To that end, he developed a game plan and called it UNO, which stands for unique experience, nimbleness and opportunity. "It was important that people knew we had a direction that was consistent with the past because everyone was asking me how things would change. I wanted to tell them that things wouldn't change, we were just taking everything to a new level."

A good leader must verbalize what he stands for, he explained. "People need to have access to you, to question you about your beliefs, and you need to keep the plan simple to get it to people at all levels of the company."

A great believer in having a game plan, Stoeckel said it is also important to articulate that plan with passion and enthusiasm, and align the organization behind it. "The game plan comes from the organization. It's not something I sit in a room by myself and think up," he said

If a colleague comes to him with a good, but complicated, idea, Stoeckel will break it down and simplify it. "There are things I'm not good at in business. I have my weaknesses. But one thing I'm good at is helping people simplify things."

Among the goof-ups Stoeckel has learned from: nationally-branded fast food. "I was the guy that put Taco Bells, Pizza Huts and Dunkin' Donuts in our stores. I thought co-branding was the wave of the future," he said. "It wasn't. I probably should have owned up to that issue much sooner.

"However, out of that came a commitment to our own brand. If we hadn't gone through that journey, we may not have as much of our product Wawa-branded today."

Stoeckel is an admirer of Trader Joe's, the specialty grocer. "It's cult-like, sells high-quality products that are their own brand at a good price, and is profitable." Stoeckel wants to take the Wawa brand to new heights. "Selling national brands doesn't make us unique," he noted. "But there is only one place to get Wawa Spring Water, Wawa Coffee, Wawa packaged nuts, Wawa yogurt, and now, our own energy drink, Mach W."

Stoeckel encourages others to push the envelope and make mistakes. "But based on my own experience, I feel it's important to face up to those mistakes sooner rather than later, and move on.

"We look for people who have a passion for the industry and our brand, are flexible and willing to do things to help us serve our customers better," the CEO said.

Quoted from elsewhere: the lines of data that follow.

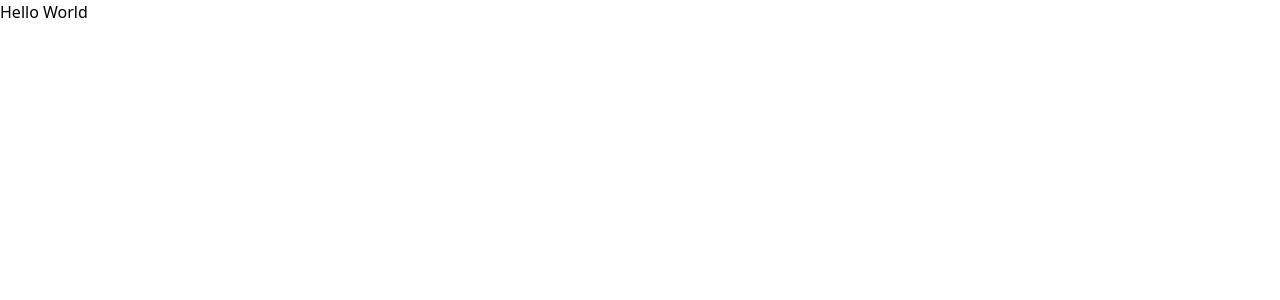
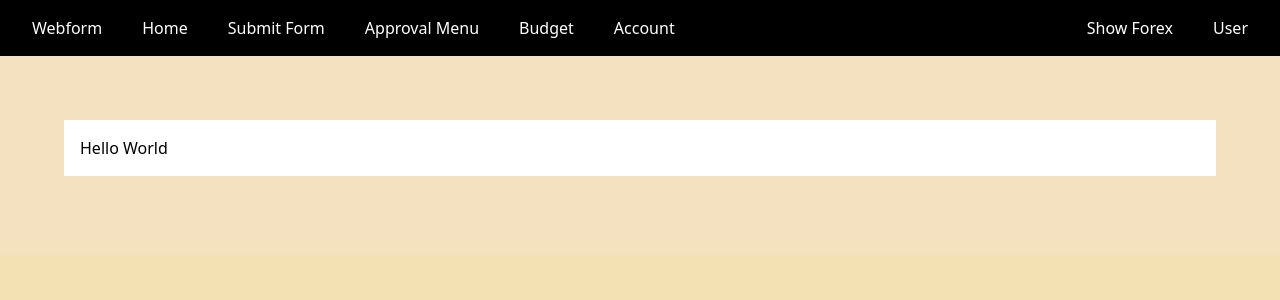
Before and after one commit to agw2005/ssi-webform, a React (Vite) app: page / in a window 1280 px wide. Shown: the top 300 px of the page. Built offline with nearby package versions, Linux system fonts and the light colour scheme.

Commit message:
feat(Primitive.tsx): added basic page format

```diff
--- /dev/null
+++ b/src/components/Primitive.tsx
@@ -0,0 +1,37 @@
+interface PrimitiveProps {
+  children: React.ReactNode;
+}
+
+const NAVIGATIONS = [
+  { name: "Webform", link: "#" },
+  { name: "Home", link: "#" },
+  { name: "Submit Form", link: "#" },
+  { name: "Approval Menu", link: "#" },
+  { name: "Budget", link: "#" },
+  { name: "Account", link: "#" },
+];
+
+const Primitive = ({ children }: PrimitiveProps) => {
+  return (
+    <div className="bg-yellow-600/25 min-h-screen">
+      <nav className="flex justify-between bg-black text-white py-4 px-8 sticky inset-0">
+        <div className="flex gap-10">
+          {NAVIGATIONS.map((navigation, index) => {
+            return (
+              <a href={navigation.link} key={index}>
+                {navigation.name}
+              </a>
+            );
+          })}
+        </div>
+        <div className="flex gap-10">
+          <button type="button">Show Forex</button>
+          <button type="button">User</button>
+        </div>
+      </nav>
+      <main className="m-16 bg-white p-4">{children}</main>
+    </div>
+  );
+};
+
+export default Primitive;
--- a/src/pages/Home.tsx
+++ b/src/pages/Home.tsx
@@ -1,5 +1,11 @@
+import Primitive from "../components/primitive";
+
 const Home = () => {
-  return <div>Hello World</div>;
+  return (
+    <Primitive>
+      <div>Hello World</div>
+    </Primitive>
+  );
 };
 
 export default Home;
```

Many people think being CEO means "not having a boss. I have 18,000 bosses. I work for every single associate. The general manager of each store, in particular, is my customer. They are stakeholders in this business. I can't do without them, but they can do without me. It's all about the people who deliver the brand experience. They bring out the best in me; I hope to bring out the best in them. I'm fortunate to be part of the team."